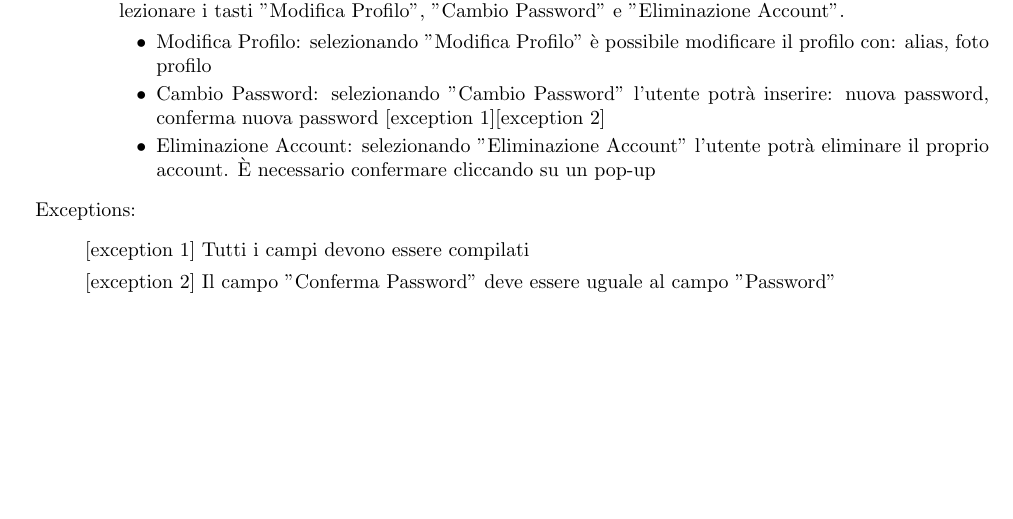
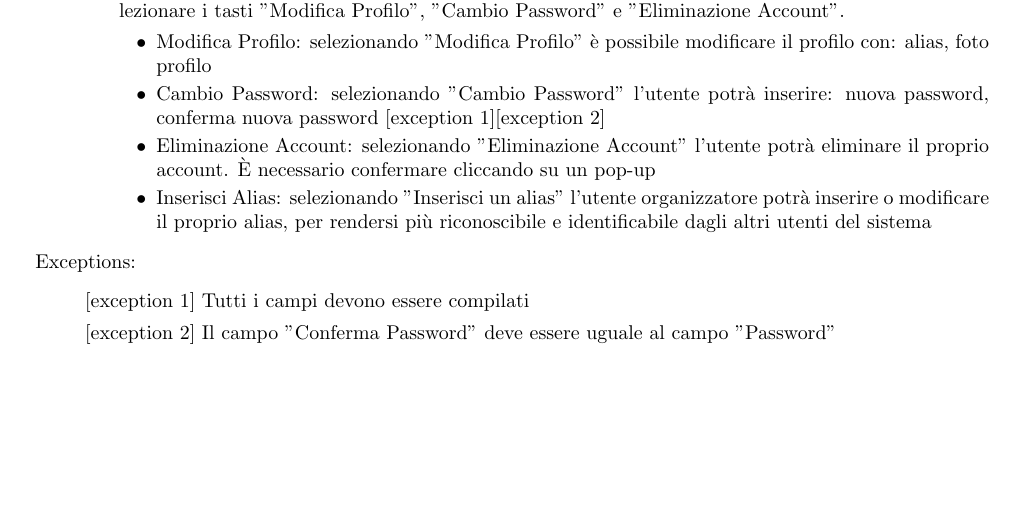
Before and after one commit to T42CaCaGhi-Project/Documentazione, a LaTeX document (D2_Specifica_Requisiti/Specifica_Requisiti.tex): part of page 12 of 21, cut so that both start at the same text. Compiled offline with pdfLaTeX.

Commit message:
Fix documento

```diff
--- a/D2_Specifica_Requisiti/Specifica_Requisiti.tex
+++ b/D2_Specifica_Requisiti/Specifica_Requisiti.tex
@@ -286,6 +286,7 @@
                       \item Modifica Profilo: selezionando "Modifica Profilo" è possibile modificare il profilo con: alias, foto profilo
                       \item Cambio Password: selezionando "Cambio Password" l'utente potrà inserire: nuova password, conferma nuova password \hyperref[exc:13.1]{[exception 1]}\hyperref[exc:13.2]{[exception 2]}
                       \item Eliminazione Account: selezionando "Eliminazione Account" l'utente potrà eliminare il proprio account. È necessario confermare cliccando su un pop-up
+                      \item Inserisci Alias: selezionando "Inserisci un alias" l'utente organizzatore potrà inserire o modificare il proprio alias, per rendersi più riconoscibile e identificabile dagli altri utenti del sistema
                   \end{itemize}
         \end{enumerate}
     \item[] Exceptions:
```
Also changed, not shown: D2_Specifica_Requisiti/Specifica_Requisiti.pdf, 1 other file.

────────────────────

(What you will do) What is wanted is the number of lines holding "utente" in the entries. Nothing else should be given.

(Solution for this problem) 3